(Stored items)

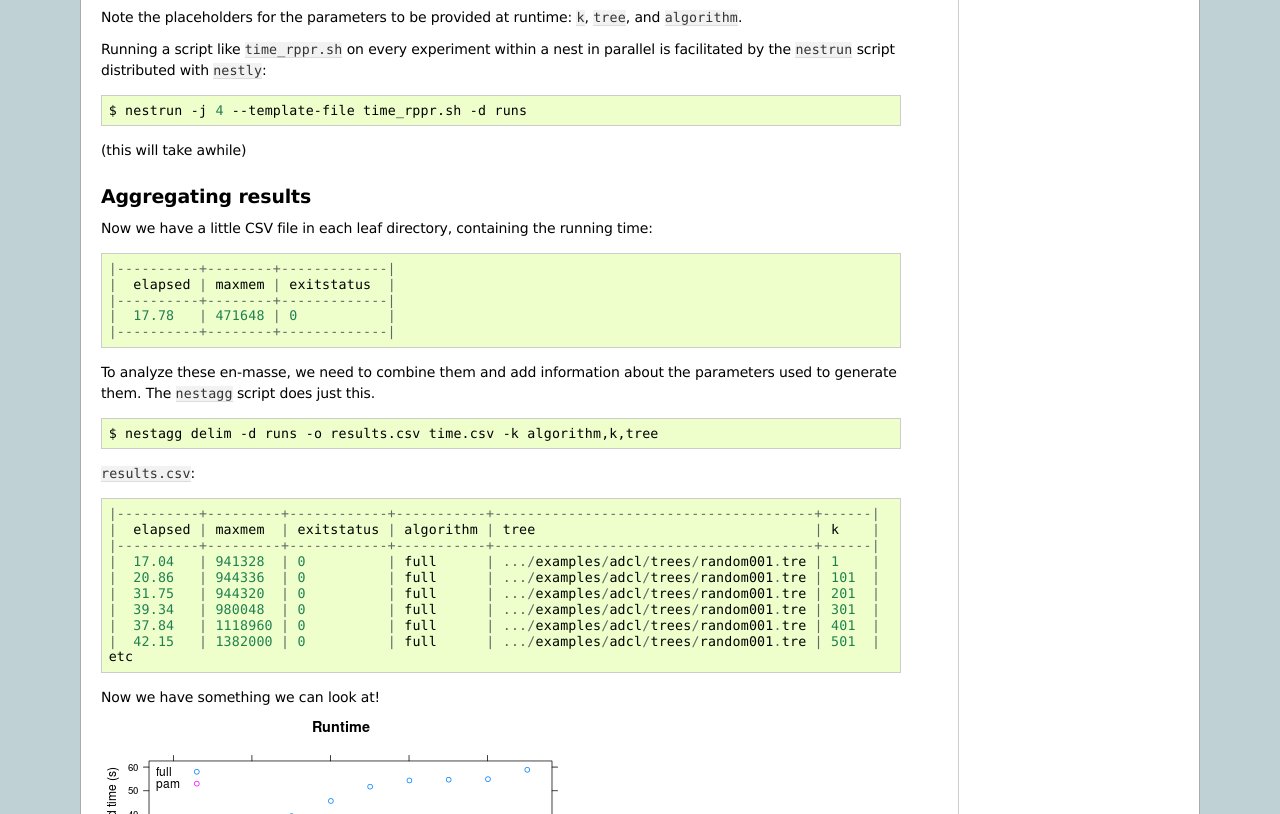
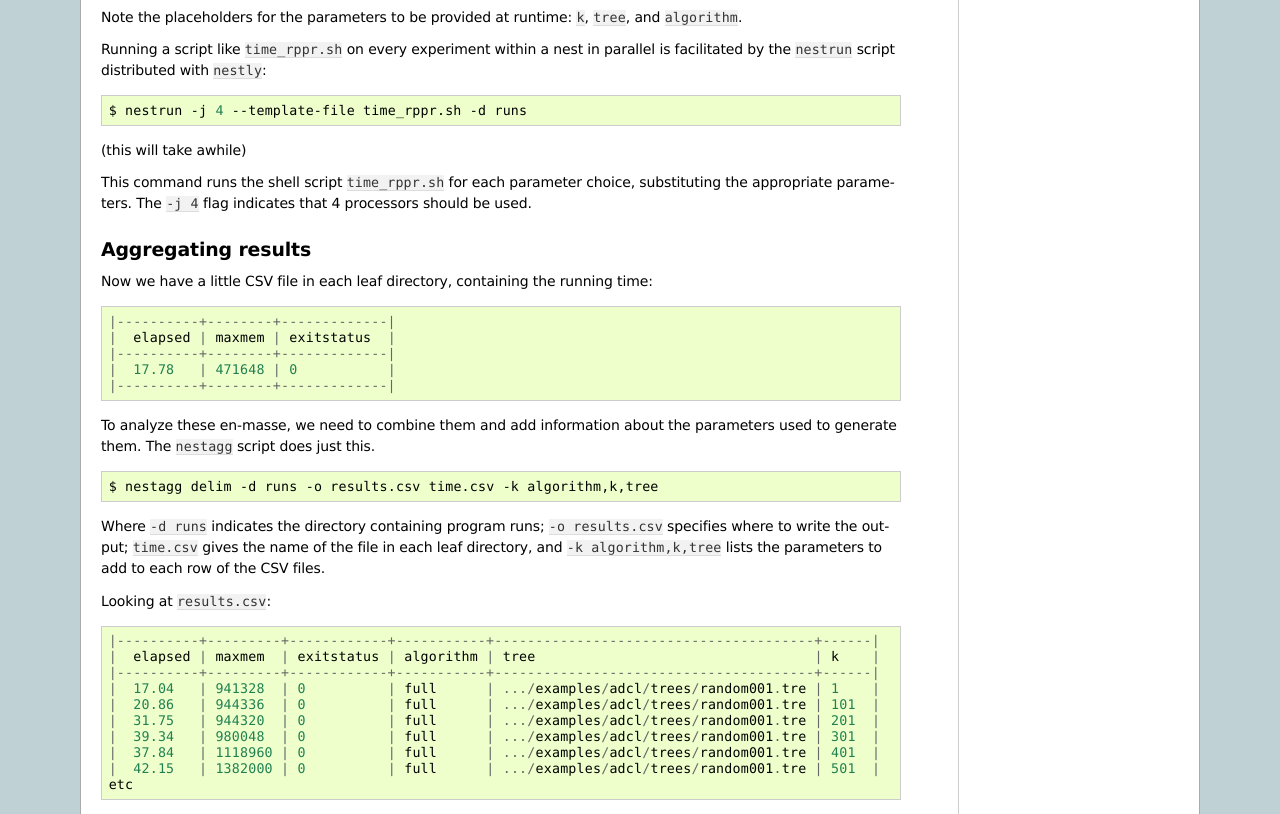
Before and after one commit to fhcrc/nestly, a Sphinx documentation site: the page built from docs/adcl.rst, in a window 1280 px wide and 900 px high, scrolled down 1234 px, cut to the strip 86-900 px from the top of the window. Built offline with Sphinx 7.4.7, drawn with Linux system fonts in a browser that asks for light colours.

Commit message:
Some extra explanation in the ADCL example

```diff
--- a/docs/adcl.rst
+++ b/docs/adcl.rst
@@ -86,6 +86,9 @@ Running a script like ``time_rppr.sh`` on every experiment within a nest in para
 
 (this will take awhile)
 
+This command runs the shell script ``time_rppr.sh`` for each parameter choice, substituting the appropriate parameters.
+The ``-j 4`` flag indicates that 4 processors should be used.
+
 Aggregating results
 -------------------
 
@@ -103,7 +106,12 @@ To analyze these en-masse, we need to combine them and add information about the
 
    $ nestagg delim -d runs -o results.csv time.csv -k algorithm,k,tree
 
-``results.csv``::
+Where ``-d runs`` indicates the directory containing program runs; ``-o
+results.csv`` specifies where to write the output; ``time.csv`` gives the name
+of the file in each leaf directory, and ``-k algorithm,k,tree`` lists the
+parameters to add to each row of the CSV files.
+
+Looking at ``results.csv``::
 
      |----------+---------+------------+-----------+---------------------------------------+------|
      |  elapsed | maxmem  | exitstatus | algorithm | tree                                  | k    |
```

■ **Exercise**: Check the data for the word "each" and pull out the lines that have it.

■ **Exercise solution**:
+This command runs the shell script ``time_rppr.sh`` for each parameter choice, substituting the appropriate parameters.
+of the file in each leaf directory, and ``-k algorithm,k,tree`` lists the
+parameters to add to each row of the CSV files.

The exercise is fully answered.